HARABIN says he is blameless.
photo: File photo
Inspectors with the Slovak Supreme Audit Office (NKÚ) recently presented a report that studies the last two years that Harabin led the court, and said there were several inconsistencies and cases of questionable use of state funds at the court.
Harabin was chief justice for five years until February 2003. He won the seat again in a December 2002 election, but the vote was thrown into doubt by his only competitor in the race, Justice Sergej Kohút, who argued he was not granted equal running conditions in the elections.
The country's constitutional authority, the Constitutional Court, ruled later that the elections had been faulty, and the Supreme Court's deputy chairman, Juraj Majchrák, took over as acting chief justice pending a permanent appointment.
Shortly after Majchrák moved into the top job, he requested an internal audit of the institution, arguing that he wanted an independent body to summarise the financial health of the court.
At a May 14 press conference, the NKÚ's deputy chairwoman, Danica Borisová, stated that the audit had found several cases of "uneconomic management" of state funds at the court over the last two years under Harabin.

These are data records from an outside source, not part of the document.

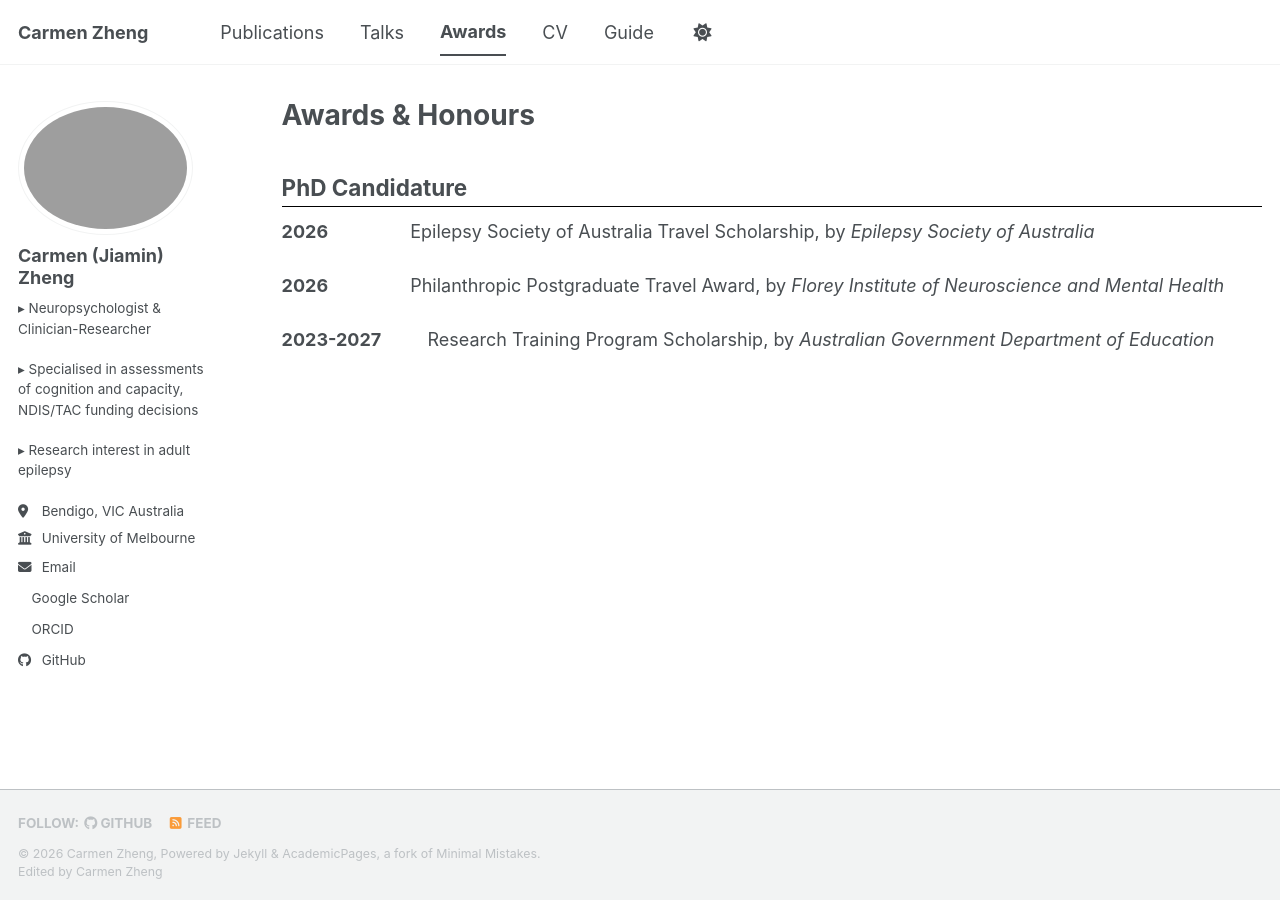
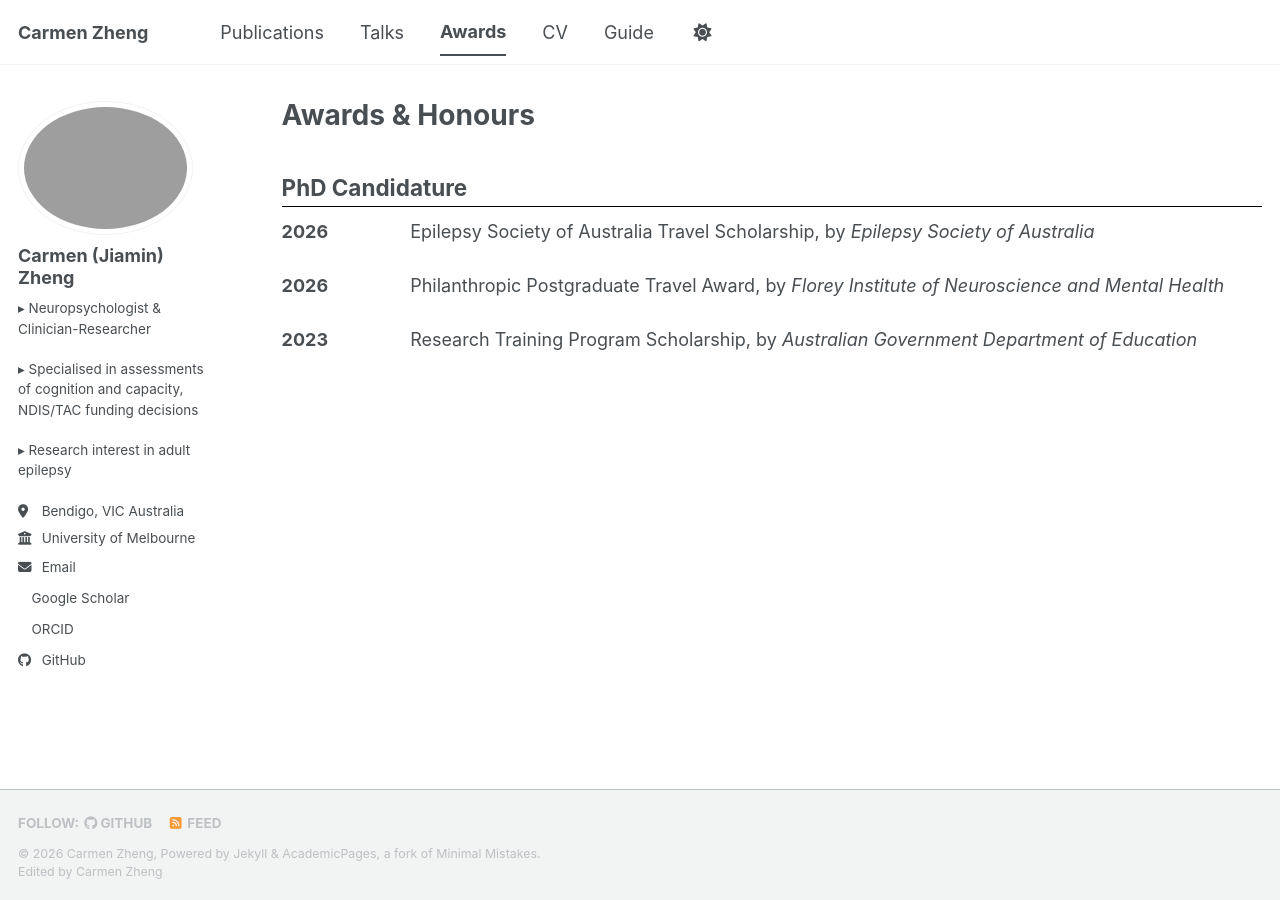
Before and after one commit to carmen-zheng/carmen-zheng.github.io, a Jekyll site: the page built from _pages/awards.html, in a window 1280 px wide. Built offline with Jekyll 4.4.1, drawn with Linux system fonts in a browser that asks for light colours; a style sheet for code colours, icons or effects is not loaded.

Commit message:
Update award year from '2023-2027' to '2023'

```diff
--- a/_pages/awards.html
+++ b/_pages/awards.html
@@ -12,4 +12,4 @@ author_profile: true
 <b>2026</b> &emsp;&emsp;&emsp;&emsp; Philanthropic Postgraduate Travel Award, by <i>Florey Institute of Neuroscience and Mental Health</i>
 <br>
 <br>
-<b>2023-2027</b> &emsp;&emsp; Research Training Program Scholarship, by <i>Australian Government Department of Education</i>
+<b>2023</b> &emsp;&emsp;&emsp;&emsp; Research Training Program Scholarship, by <i>Australian Government Department of Education</i>
```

The cases include the purchase of an expensive digital videocamera and a car fax machine that the NKÚ found to be superfluous to the purposes of the court.
The report also stated that a "suspicious operation" took place at the court last year, when 30 computers worth nearly Sk1 million (Ř24,000) that were still protected by a warranty were written off the books.
Borisová said that as a budgetary organisation funded by the state, the court was obliged to protect the interests of the state.
"The court was obliged to use all legal means to [repair] the computers under warranty rather than deciding that they could no longer be used," she said.
Harabin said, however, that documents existed at the court proving that the warranty ran out two days before the computers were written off.
But Borisová also noted that the computers had been purchased by the court from an unnamed firm that received the contract because it had promised to give the court a five-year warranty on the machines.
Seven months after the purchase was realised, the court signed an amendment to the contract changing that guarantee to two years.
The auditors have also questioned a bill that the court paid for refreshments for three visitors from Hungary. The bill for Sk26,000 included an item worth Sk11,000 (Ř262), which covered a few bottles of Slovak Tokaj wine.
"The alcohol was more than Sk11,000. We consider such sums unacceptable," Borisová said.
While Borisová said her office was going to forward the findings to the Attorney General's Office, Harabin insisted that the report was a "continuation of a scandalous and politically motivated campaign" against him.
"The NKÚ's report is misleading, untrue, and in conflict with reality in an effort to continue to discredit me," he said.
Since Harabin left office in February, he and Majchrák appeared as rivals in a number of elections for the top post at the Supreme Court. But neither of these two strongest candidates managed to gain a sufficient number of votes to win the position.
Majchrák admitted that the fact that he and Harabin had been rivals for the same post, and that in the past they were known for their frosty relationship, might evoke speculation that he was trying to discredit Harabin. However, he insisted that that was not the case.
"I can assure you that I have no interest in discrediting Mr Harabin, although I know it may seem that way because we both ran for the same post," he said.
Majchrák also said that the only reason he had asked the NKÚ to carry out an audit into the court's management was his desire to be informed from an independent source about the financial shape of the institution he was taking over.
"Mr Harabin's term in office ended February 12 and until that time I had no access to information regarding the management of the court.
"So I asked for the audit so that I knew about the financial situation at the court and so that I later would not be blamed for something that took place before I took on the job," he told The Slovak Spectator on May 19.
The NKÚ audit also confirmed that excessively high bonuses totalling millions of Slovak crowns were paid to some judges at the top court.
The office concluded, however, that despite the questionable distribution of bonuses, in which some judges received tens of thousands of crowns while others nothing at all, the distribution of bonuses was in line with existing laws.
On May 19, Attorney General Milan Hanzel told The Slovak Spectator that his team had not yet received the NKÚ report, but that as soon as it was filed, they would deal with it without delay.
Hanzel also said that the Attorney General's Office would use its own investigators to confirm or reject the NKÚ's findings.
"We are not bound by the NKÚ's conclusions and we will use our own investigators to look into the allegations. I do not care who a particular case relates to; we will do our best to find out the truth," Hanzel said.
Meanwhile, a question mark still hangs over who will be the next Supreme Court chief justice. The next vote on the matter is scheduled for early summer, and neither Harabin or Majchrak are eligible to compete, as they ran in the most recent elections. But if no one is elected then, both judges will be able to run for the post when another vote is held, possibly in September.
26. May 2003 at 0:00 | Martina Pisárová